David Leddy's crew are all at sea in this choppy dark comedy
Satire, to paraphrase, is often a dish best served cold like a cup of sick. Happily, writer and director David Leddy's new comedy has vomit – along with other bodily fluids – to spare, a scabrous script augmented by Becky Minto and Nich Smith's stunning design and lighting, and short sharp shocks in Danny Krass' white noise between scenes.
Pitched between disaster movie parody and literary adaptation (Moby Dick is a frequent reference, yet many laughs are less high brow), first world problems are explored in the form of a quartet of the elite who pay top dollar to escape from a shattered society to a haven, only to find that this cruise is navigating them towards insanity.

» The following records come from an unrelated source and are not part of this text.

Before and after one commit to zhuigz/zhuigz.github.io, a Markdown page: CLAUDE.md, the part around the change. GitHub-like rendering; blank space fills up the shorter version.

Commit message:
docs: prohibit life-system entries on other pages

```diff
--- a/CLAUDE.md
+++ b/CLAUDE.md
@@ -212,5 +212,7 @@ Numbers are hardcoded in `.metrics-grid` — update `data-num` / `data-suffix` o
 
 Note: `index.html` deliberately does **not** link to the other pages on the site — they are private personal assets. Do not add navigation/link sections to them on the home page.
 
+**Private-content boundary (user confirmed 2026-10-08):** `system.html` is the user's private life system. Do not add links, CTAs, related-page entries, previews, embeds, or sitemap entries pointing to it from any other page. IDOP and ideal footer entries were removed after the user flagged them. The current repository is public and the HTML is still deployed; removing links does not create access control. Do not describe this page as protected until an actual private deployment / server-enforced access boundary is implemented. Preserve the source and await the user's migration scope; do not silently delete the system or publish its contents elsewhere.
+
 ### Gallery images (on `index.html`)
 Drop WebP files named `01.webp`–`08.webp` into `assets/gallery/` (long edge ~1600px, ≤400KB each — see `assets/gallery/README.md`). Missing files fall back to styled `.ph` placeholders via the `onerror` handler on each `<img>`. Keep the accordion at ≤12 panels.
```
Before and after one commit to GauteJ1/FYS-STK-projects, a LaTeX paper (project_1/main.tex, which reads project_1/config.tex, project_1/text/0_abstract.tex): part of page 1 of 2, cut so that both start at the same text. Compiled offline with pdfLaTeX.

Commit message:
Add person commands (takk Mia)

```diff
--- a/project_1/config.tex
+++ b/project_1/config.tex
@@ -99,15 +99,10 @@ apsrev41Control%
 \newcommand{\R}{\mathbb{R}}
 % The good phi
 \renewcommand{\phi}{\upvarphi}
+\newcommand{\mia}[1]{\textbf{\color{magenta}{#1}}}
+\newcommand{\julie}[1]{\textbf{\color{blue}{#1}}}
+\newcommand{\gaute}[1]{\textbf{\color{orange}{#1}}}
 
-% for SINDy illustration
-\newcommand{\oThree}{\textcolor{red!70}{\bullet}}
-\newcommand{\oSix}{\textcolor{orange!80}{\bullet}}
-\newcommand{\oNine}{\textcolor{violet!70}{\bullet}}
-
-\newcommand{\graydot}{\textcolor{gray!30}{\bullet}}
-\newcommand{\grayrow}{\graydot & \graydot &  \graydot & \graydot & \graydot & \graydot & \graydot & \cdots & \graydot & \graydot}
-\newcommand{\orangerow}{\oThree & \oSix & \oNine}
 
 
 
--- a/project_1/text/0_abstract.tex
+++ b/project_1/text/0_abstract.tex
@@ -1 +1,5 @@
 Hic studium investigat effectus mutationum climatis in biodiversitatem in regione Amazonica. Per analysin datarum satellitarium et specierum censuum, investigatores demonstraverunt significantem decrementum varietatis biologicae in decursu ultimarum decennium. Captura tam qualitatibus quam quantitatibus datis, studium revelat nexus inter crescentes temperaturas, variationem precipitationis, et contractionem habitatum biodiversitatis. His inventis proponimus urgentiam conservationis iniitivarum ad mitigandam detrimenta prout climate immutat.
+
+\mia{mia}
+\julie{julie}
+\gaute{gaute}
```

It's facilitated by Sarah Cobb (Claire Dargo), a skittish trophy wife who is not quite as Mumsnet and Waitrose as she initially comes across.
Leddy's forensic characterisation punctures pomposity with such glee and intelligence that it's irresistible. Watching Selina Boyack's prim Conservative Sophia go into meltdown when she realises she is surrounded by morally dubious egotists is satisfying, yet Boyack invests her with hidden depths and likeability.
So too with gone-to-seed crooner Ben Spooner (Robin Laing) and self-aggrandizing photojournalist Arian Martens (Lesley Hart). Both could have been despicable, but are playfully and vulnerably performed, particularly when forced into confronting their biggest fears and prejudices.
The self-reflexive device of having them 'trapped in a metaphor' for social stratification works as both distancing and funny, and the sense of both merry anarchy and pathos ensures that it works on many levels – even if the twist feels slightly forced.
Reviewed at Tron Theatre, Glasgow.